What you should do: In the entries that follow, find the word "README" and report each line it is on.

+++ Data listing

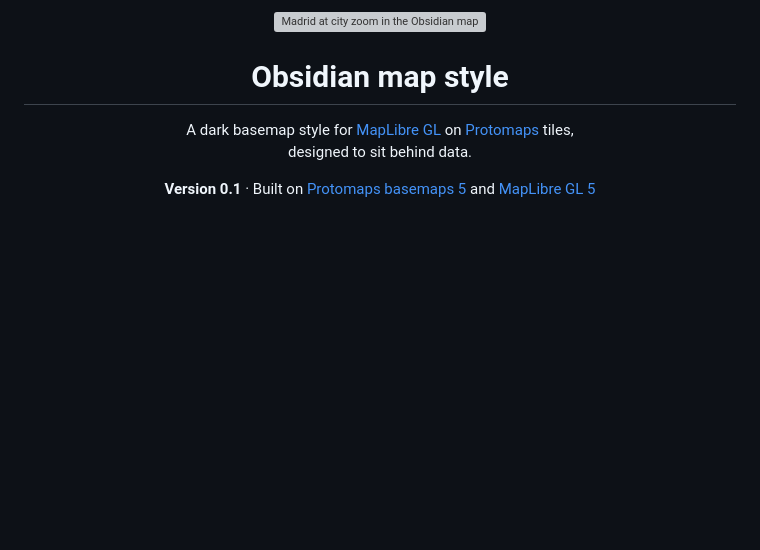
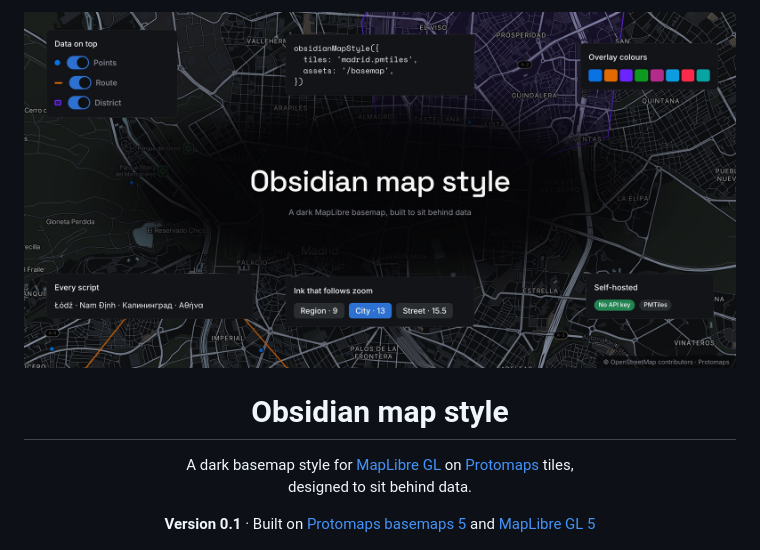
Before and after one commit to antoniocapo714/obsidian-map-style, a Markdown page: README.md, the part around one of its changes. GitHub-like rendering; pictures changed too: docs/banner.jpg (added); blank space fills up the shorter version; grey boxes are pictures that could not be loaded.

Commit message:
README banner: the map as canvas, the name in the display type, cards for what the style does

```diff
--- a/README.md
+++ b/README.md
@@ -1,5 +1,5 @@
 <p align="center">
-  <img src="docs/hero.jpg" alt="Madrid at city zoom in the Obsidian map style, with sample points, a route and a district drawn on top" width="100%">
+  <img src="docs/banner.jpg" alt="Obsidian map style: Madrid in the style, with cards for data on top, overlay colours, every script, zoom-aware ink and self-hosting" width="100%">
 </p>
 
 <h1 align="center">Obsidian map style</h1>
```
Also changed, not shown: other parts of README.md (+2 -0 lines), 2 other files.
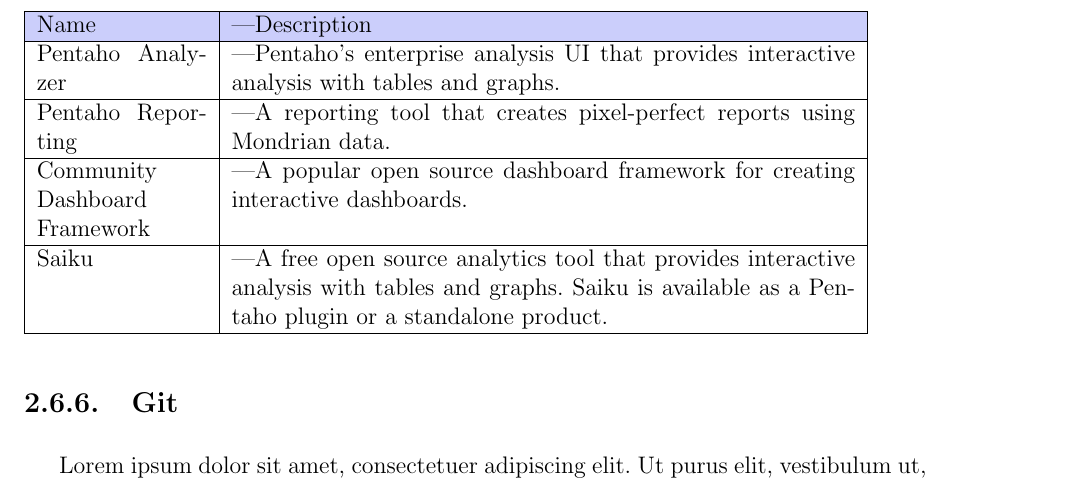
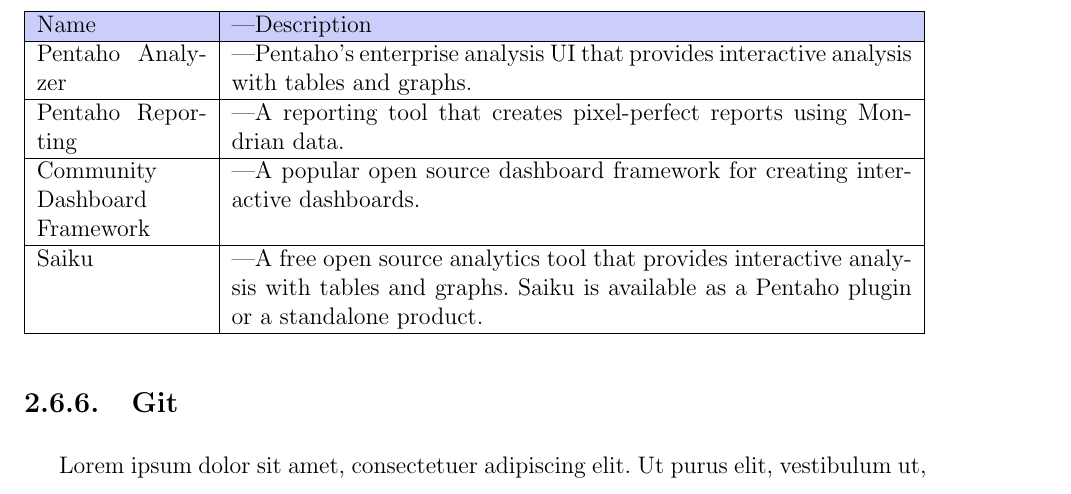
Before and after one commit to yomarhuamani/degree, a LaTeX thesis (Degree.tex, which reads ChapterII/chapterII.tex): part of page 71 of 83, cut so that both start at the same text. Compiled offline with pdfLaTeX.

Commit message:
txs auto checkin

```diff
--- a/ChapterII/chapterII.tex
+++ b/ChapterII/chapterII.tex
@@ -806,7 +806,7 @@
 			Mondrian es un motor de análisis. Acepta consultas analíticas y las convierte en consultas relacionales, devolviendo los datos en una forma compatible con la analítica. Pero para que Mondrian sea útil para los usuarios comerciales, necesita algún tipo de interfaz y aplicación para ejecutarlo.
 			Varios productos utilizan Mondrian como motor de análisis para informes y análisis, como se muestra en la tabla  Uno de esos productos es Pentaho, un popular servidor de análisis de negocios de código abierto que incluye Mondrian y tiene una variedad de complementos para permitir a los usuarios usar directamente las capacidades de Mondrian. Pentaho es el distribuidor de código abierto de Mondrian más grande del mundo y lo utilizan miles de organizaciones. Pentaho también es uno de los principales patrocinadores y contribuyentes de Mondrian, lo que significa que Mondrian continuará trabajando con Pentaho en el futuro previsible, y las nuevas funciones de Mondrian se integrarán rápidamente en Pentaho.
 			\begin{table}[bth]
-				\begin{tabular}{ |p{3cm}|p{11cm|}| }
+				\begin{tabular}{ |p{3cm}|p{12cm|}| }
 				\hline
 				\rowcolor[HTML]{CBCEFB}
 				Name & Description\\ \hline
```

++++++

Your response:
Before and after one commit to antoniocapo714/obsidian-map-style, a Markdown page: README.md, the part around one of its changes. GitHub-like rendering; pictures changed too: docs/banner.jpg (added); blank space fills up the shorter version; grey boxes are pictures that could not be loaded.
README banner: the map as canvas, the name in the display type, cards for what the style does
--- a/README.md
+++ b/README.md
Also changed, not shown: other parts of README.md (+2 -0 lines), 2 other files.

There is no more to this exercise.